The United Nations (UN) Security Council has adopted a resolution today calling on Syria to comply with the Organization for the Prohibition of Chemical Weapons (OPCW) for the destruction of its chemical weapons.
This is the first resolution the UN Security Council has passed on the situation in Syria since April 2012, when it mandated a UN mission to observe the implementation of a ceasefire plan. Despite the clear failure of this proposed ceasefire, resulting in now over 100,000 deaths and more than 2 million Syrian refugees, the UN Security Council has since failed to take any appropriate action.
Although the destruction of chemical weapons is important, the resolution that was adopted today falls terribly short of ensuring the protection of Syria’s population from the attacks and crimes that continue everyday. In particular, FIDH condemns the fact that this resolution does not establish any mechanisms of accountability for the international crimes perpetrated against the Syrian people.
“If those most responsible for the international crimes committed in Syria are not brought to justice, this will be a tacit endorsement for escalating massacres and other international crimes,” stated Karim Lahidji, President of FIDH.
Human rights groups, including FIDH, have been urging the UN Security Council for over 2 years to refer the situation in Syria to the International Criminal Court (ICC) . This was echoed in a letter addressed to the UN Security Council on 14 January 2013 by Switzerland and co-signed by 56 other countries .

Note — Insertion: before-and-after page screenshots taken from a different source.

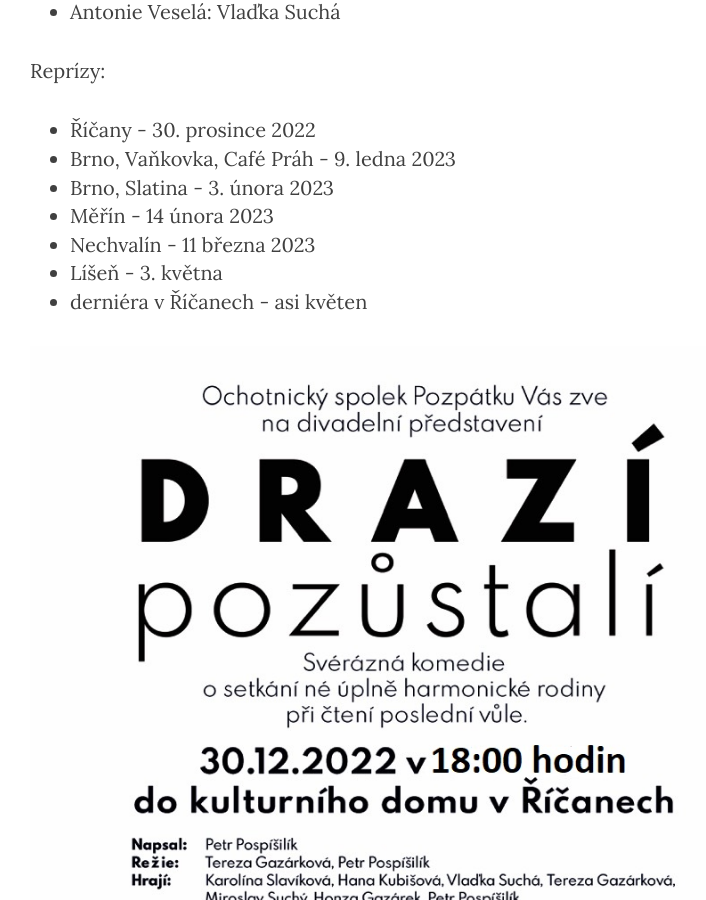
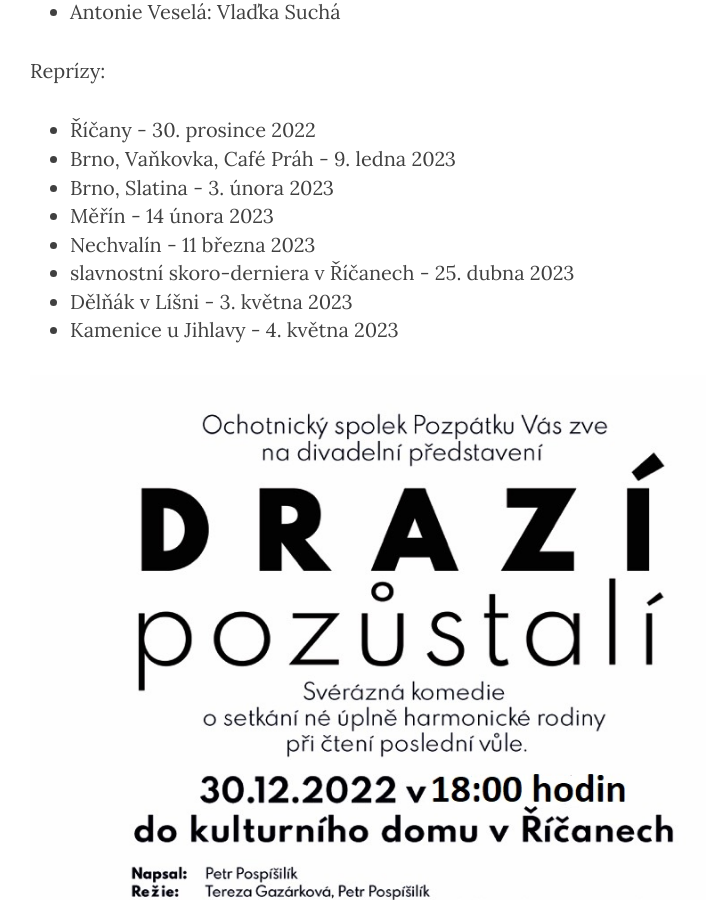
Before and after one commit to xsuchy/pozpatku, a Jekyll site: the page built from _posts/2022-11-12-drazi-pozustali.markdown, in a window 1280 px wide and 900 px high, scrolled down 1026 px. Shown: the whole window, without its empty margins (235-941 px from the left). Built offline with Jekyll 4.4.1, drawn with Linux system fonts in a browser that asks for light colours; nearby versions of some CDN libraries.

Commit message:
dalsi terminy

```diff
--- a/_posts/2022-11-12-drazi-pozustali.markdown
+++ b/_posts/2022-11-12-drazi-pozustali.markdown
@@ -31,7 +31,8 @@ Reprízy:
  * [Brno, Slatina - 3. února 2023](https://www.facebook.com/events/1160486331547405/)
  * [Měřín - 14 února 2023](https://fb.me/e/3WxAvwrqL)
  * [Nechvalín - 11 března 2023](https://fb.me/e/40cf7dE8C)
- * Líšeň - 3. května
- * derniéra v Říčanech - asi květen
+ * [slavnostní skoro-derniera v Říčanech - 25. dubna 2023](https://fb.me/e/vtGimQpt)
+ * [Dělňák v Líšni - 3. května 2023](https://fb.me/e/M8FgN5W4)
+ * Kamenice u Jihlavy - 4. května 2023
 
 <img src="/img/drazi-pozustali.jpg" />
```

The UN High Commissioner for Human Rights has also repeatedly called for an ICC referral in the case of Syria, and several heads of state again insisted on accountability in Syria during the UN General Assembly held this past week in New York. Nevertheless, the UN Security Council continues to ignore these urgent calls.

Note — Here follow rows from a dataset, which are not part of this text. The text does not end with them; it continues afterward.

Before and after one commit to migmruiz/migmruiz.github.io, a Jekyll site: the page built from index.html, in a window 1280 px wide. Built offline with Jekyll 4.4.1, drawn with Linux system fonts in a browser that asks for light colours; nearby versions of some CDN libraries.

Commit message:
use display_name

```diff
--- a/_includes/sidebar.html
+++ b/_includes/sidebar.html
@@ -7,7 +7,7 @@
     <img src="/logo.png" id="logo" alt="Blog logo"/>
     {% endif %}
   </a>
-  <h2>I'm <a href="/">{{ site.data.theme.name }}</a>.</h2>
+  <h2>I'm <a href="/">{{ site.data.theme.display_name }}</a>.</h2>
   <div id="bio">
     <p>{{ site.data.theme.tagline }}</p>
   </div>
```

“By refusing to include a referral to the ICC or any other accountability mechanism in today’s resolution, the UN Security Council has again failed to put an end to the cycle of violence in Syria,” Karim Lahidji added.
Although today’s resolution does state that those responsible for the use of chemical weapons “should be held accountable,” it includes no actual mechanisms for accountability. FIDH again insists that the UN Security Council must adopt concrete measures to ensure justice for Syria’s victims and the prevention of future crimes.